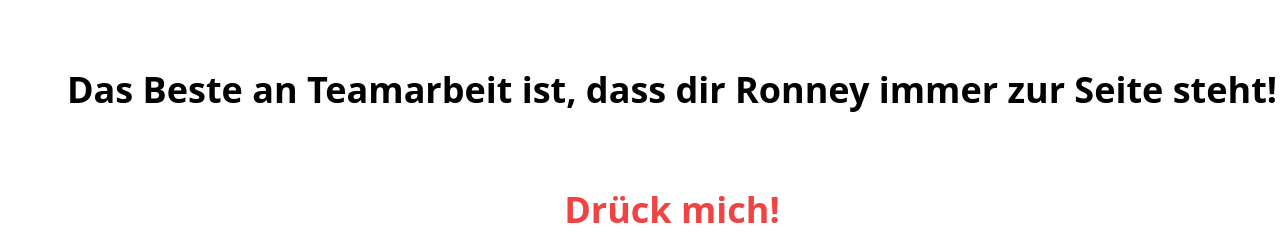
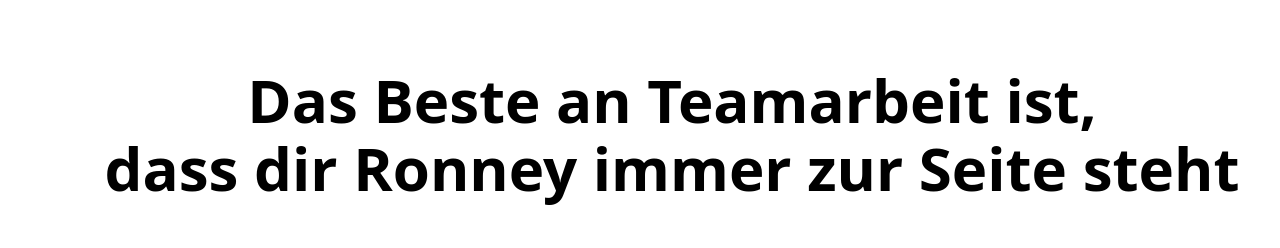
Before and after one commit to Harlequin8x/ConsultingWebsite, a React (Vite) app: page / in a window 1280 px wide. Shown: the part 246-494 px from the top of the page. Built offline with nearby package versions, Linux system fonts and the light colour scheme; a web font is replaced by a local one.

Commit message:
title 1 changed

```diff
--- a/src/sections/Hero.jsx
+++ b/src/sections/Hero.jsx
@@ -3,7 +3,9 @@ const rb_video = '/videos/rb_video.mp4';  // Den Pfad zum Video hier direkt defi
 import arrow from '../assets/images/arrow.png';
 
 const Hero = () => {
-  const title1 = ['Das Beste an Teamarbeit ist, dass dir Ronney immer zur Seite steht!'];
+  const title1 = ['Das Beste an Teamarbeit ist, ',
+    'dass dir Ronney immer zur Seite steht',
+  ];
   const title3 = ['Drück mich!'];
   const title2 = [
     <a
@@ -44,8 +46,9 @@ const Hero = () => {
       className="w-full flex flex-col justify-start items-center min-h-screen gap-10 max-container"
     >
       {/* Titel oben in der Mitte */}
-      <div className="w-full text-center font-bold text-4xl mt-10">
-        {title1}
+      <div className="w-full text-center font-bold text-6xl mt-10">
+        <div>{title1[0]}</div> {/* Erster Teil des Textes */}
+        <div className="mt-2">{title1[1]}</div> {/* Zweiter Teil des Textes, mit Abstand nach unten und Versetzung */}
       </div>
 
       {/* Titel oben in der Mitte */}
```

_ _ _ _ _

Tally the lines of the listing that hold the string "const", then reply with that number alone.

→ **Result for this task**: 7